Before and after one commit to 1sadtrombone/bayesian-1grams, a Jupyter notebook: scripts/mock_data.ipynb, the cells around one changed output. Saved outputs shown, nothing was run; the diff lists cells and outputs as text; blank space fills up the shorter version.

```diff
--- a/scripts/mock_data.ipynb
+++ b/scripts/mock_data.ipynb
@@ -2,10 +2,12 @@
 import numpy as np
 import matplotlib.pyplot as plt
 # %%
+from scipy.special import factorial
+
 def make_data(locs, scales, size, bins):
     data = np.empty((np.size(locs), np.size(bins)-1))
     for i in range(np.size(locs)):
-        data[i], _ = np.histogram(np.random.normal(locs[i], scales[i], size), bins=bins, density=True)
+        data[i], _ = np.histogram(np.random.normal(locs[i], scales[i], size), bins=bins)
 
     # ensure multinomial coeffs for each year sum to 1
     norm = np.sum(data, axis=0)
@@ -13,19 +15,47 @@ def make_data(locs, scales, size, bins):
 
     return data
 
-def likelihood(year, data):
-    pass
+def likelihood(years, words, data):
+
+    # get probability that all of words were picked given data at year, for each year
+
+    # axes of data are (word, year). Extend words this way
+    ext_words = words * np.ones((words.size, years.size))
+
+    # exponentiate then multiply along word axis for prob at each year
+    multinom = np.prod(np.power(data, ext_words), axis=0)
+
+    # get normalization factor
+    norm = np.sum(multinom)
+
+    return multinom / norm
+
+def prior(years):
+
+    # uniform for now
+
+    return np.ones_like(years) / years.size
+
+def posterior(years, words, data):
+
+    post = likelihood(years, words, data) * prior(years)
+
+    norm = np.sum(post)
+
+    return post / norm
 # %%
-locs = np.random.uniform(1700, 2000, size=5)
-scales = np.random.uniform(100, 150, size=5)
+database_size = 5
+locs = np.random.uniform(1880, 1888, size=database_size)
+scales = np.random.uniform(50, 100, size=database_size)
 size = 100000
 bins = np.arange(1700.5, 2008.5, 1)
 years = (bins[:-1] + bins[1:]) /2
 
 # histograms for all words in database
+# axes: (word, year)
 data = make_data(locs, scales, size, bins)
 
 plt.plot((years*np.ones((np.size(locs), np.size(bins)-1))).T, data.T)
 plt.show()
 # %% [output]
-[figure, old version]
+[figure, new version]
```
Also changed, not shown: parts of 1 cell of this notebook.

- - - - -

### What you should do
Wherever a line in the records contains the word "version", copy that line.

### The completed task
Before and after one commit to 1sadtrombone/bayesian-1grams, a Jupyter notebook: scripts/mock_data.ipynb, the cells around one changed output. Saved outputs shown, nothing was run; the diff lists cells and outputs as text; blank space fills up the shorter version.
-[figure, old version]
+[figure, new version]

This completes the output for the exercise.